* Task objective
From the records below, pull each line that has "controller".

***** Exercise materials *****

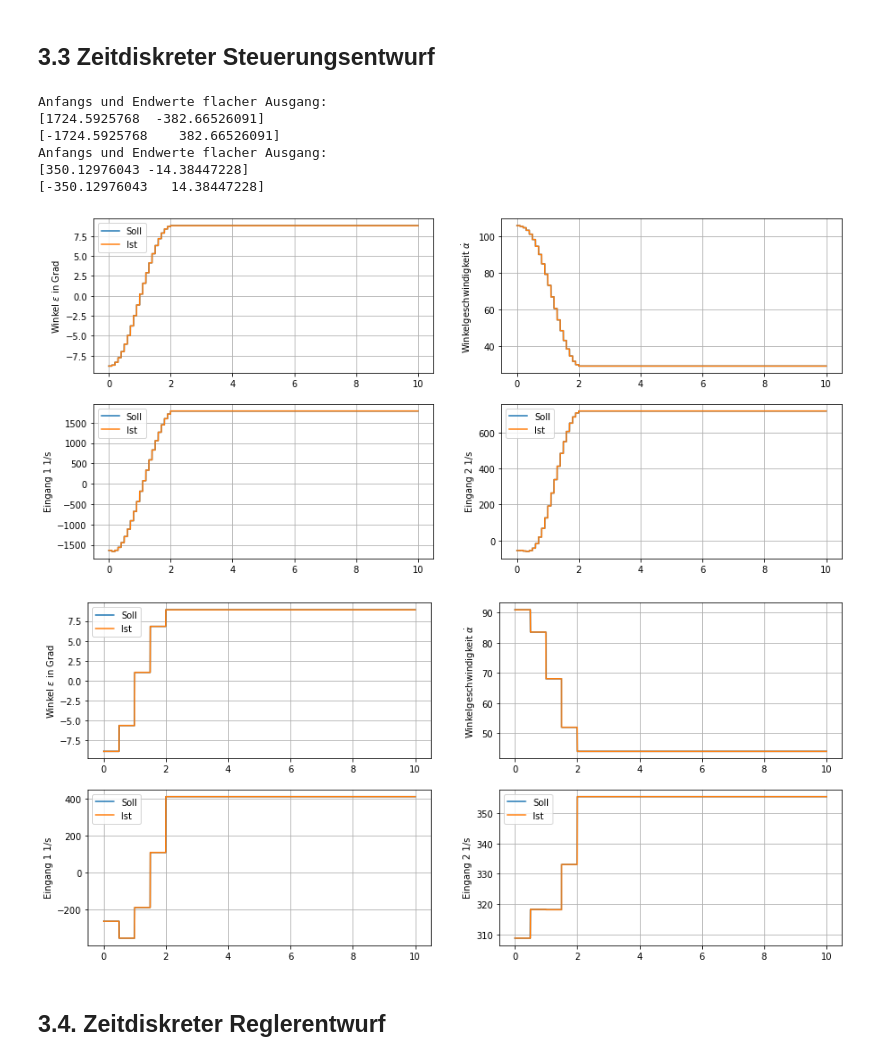
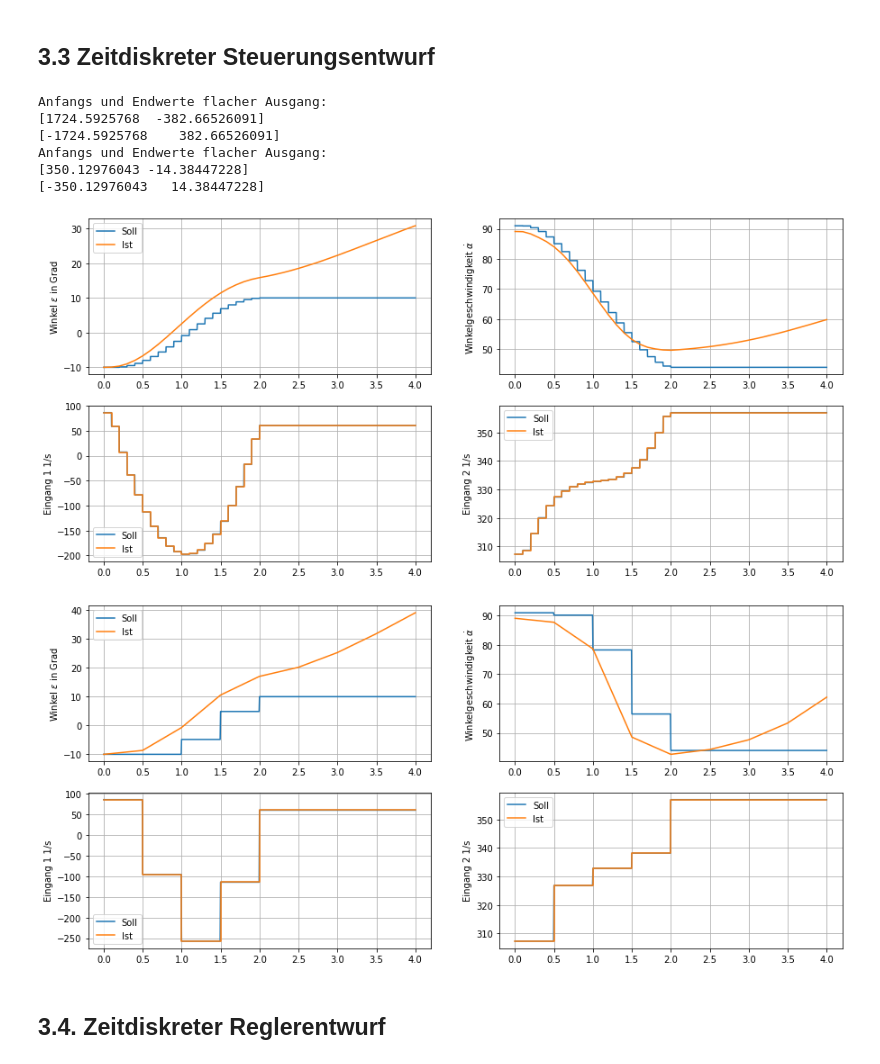
Before and after one commit to StefanKauf/RmsPr, a Jupyter notebook: helirack.ipynb, the cells around one changed output. Cells and saved outputs as stored; diff of their text form; code cells hidden in the pictures.

```diff
--- a/helirack.ipynb
+++ b/helirack.ipynb
@@ -412,7 +421,7 @@ display(sympy.Matrix(eigs2.round(3)))
 eigs1_cl = np.zeros_like(eigs1)
 eigs2_cl = np.zeros_like(eigs2)
 
-eigs1_cl[0]= -2
+eigs1_cl[0]= -1
 eigs2_cl[0]= -5 -1j
 eigs2_cl[1]= -5 +1j
 
@@ -504,12 +513,12 @@ plot_results(t_eval,
 # %%
 import libheli
 imp.reload(libheli)
-Q=np.eye(3) *1000
-R=np.eye(2) *1/100
+Q=np.eye(3) *10000
+R=np.eye(2) *1
 S=np.zeros((3,2))
-#S[:,1] = 1
+
 S[1,:] = 1
-#S[2,1] = 1
+
 
 
 
@@ -674,13 +683,17 @@ Für die Simulation mit dem nichtlinaren Modell müssen die Zeitschritte > 0.01
 # %% [markdown]
 ## 3.3 Zeitdiskreter Steuerungsentwurf
 # %%
+
+imp.reload(libheli)
+
+
 Ta_v=[0.1,0.5]
 
 #Übergangszeit
 T=2.0
 
 #Simulationszeit
-Tsim=10
+Tsim=4
 
 linear=False
 
@@ -692,7 +705,7 @@ for Ta in Ta_v:
     heli_lin_discrete = heli_lin.discretize(Ta)
 
     #Berechne diskrete Solltrajektorien
-    trajectory_discrete = heli_lin_discrete.rest_to_rest_trajectory(y1_equi,y2_equi,N,[1,2])
+    trajectory_discrete = heli_lin_discrete.rest_to_rest_trajectory(y1_equi,y2_equi,N,(1,2))
 
     controller = lambda k,x:trajectory_discrete.input(k)
 
@@ -703,43 +716,43 @@ for Ta in Ta_v:
     #Wrapper für Modell
     if linear:
         rhs = lambda t,x,controller:heli_lin.model(t,x,controller)
         x0=trajectory_discrete.state(0)
     else:
         rhs = lambda t,x,controller:heli.model(t,x,controller)
         x0,u0=heli.equilibrium(y1_equi)
 
 
     #Zeitdiskrete Simulation
     t_sim,x_sim,u_sim=simulate_discrete(rhs,x0,controller,Ta,Tsim)
 
     #Ergebnisse Plotten
-    x_desired=trajectory_discrete.state(t_sim)
+    x_desired=trajectory_discrete.state(np.floor(t_sim/Ta))
     u_desired=trajectory_discrete.input(np.floor(t_sim/Ta))
     y_desired=trajectory_discrete.output(np.floor(t_sim/Ta))
 
     if linear:
         y_sim = heli_lin.output(t_sim,x_sim,lambda t,x:controller(np.round(t_sim/Ta),x))
     else:
         y_sim = heli.output(t_sim,x_sim,lambda t,x:controller(np.round(t_sim/Ta),x))
 
 
+    plot_results(t_sim,
+                   (x_desired,x_sim),
+                   (u_desired,u_sim),
+                   (y_desired,y_sim))
     # plot_results(t_sim,
-    #               (x_desired,x_sim),
-    #               (u_desired,u_sim),
-    #               (y_desired,y_sim))
-    plot_results(t_sim,
-                 (x_desired,x_desired),
-                 (u_desired,u_desired),
-                 (y_desired,y_desired))
+    #              (x_desired,),
+    #              (u_desired,),
+    #              (y_desired,))
 # %% [output]
 Anfangs und Endwerte flacher Ausgang:
 [1724.5925768  -382.66526091]
 [-1724.5925768    382.66526091]
 Anfangs und Endwerte flacher Ausgang:
 [350.12976043 -14.38447228]
 [-350.12976043   14.38447228]
-[figure, old version]
+[figure, new version]
-[figure, old version]
+[figure, new version]
 # %% [markdown]
 ## 3.4. Zeitdiskreter Reglerentwurf
 # %%
```
Also changed, not shown: parts of 10 cells of this notebook, 1 other file.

*****

* Answer for the task
     controller = lambda k,x:trajectory_discrete.input(k)
         rhs = lambda t,x,controller:heli_lin.model(t,x,controller)
         rhs = lambda t,x,controller:heli.model(t,x,controller)
     t_sim,x_sim,u_sim=simulate_discrete(rhs,x0,controller,Ta,Tsim)
         y_sim = heli_lin.output(t_sim,x_sim,lambda t,x:controller(np.round(t_sim/Ta),x))
         y_sim = heli.output(t_sim,x_sim,lambda t,x:controller(np.round(t_sim/Ta),x))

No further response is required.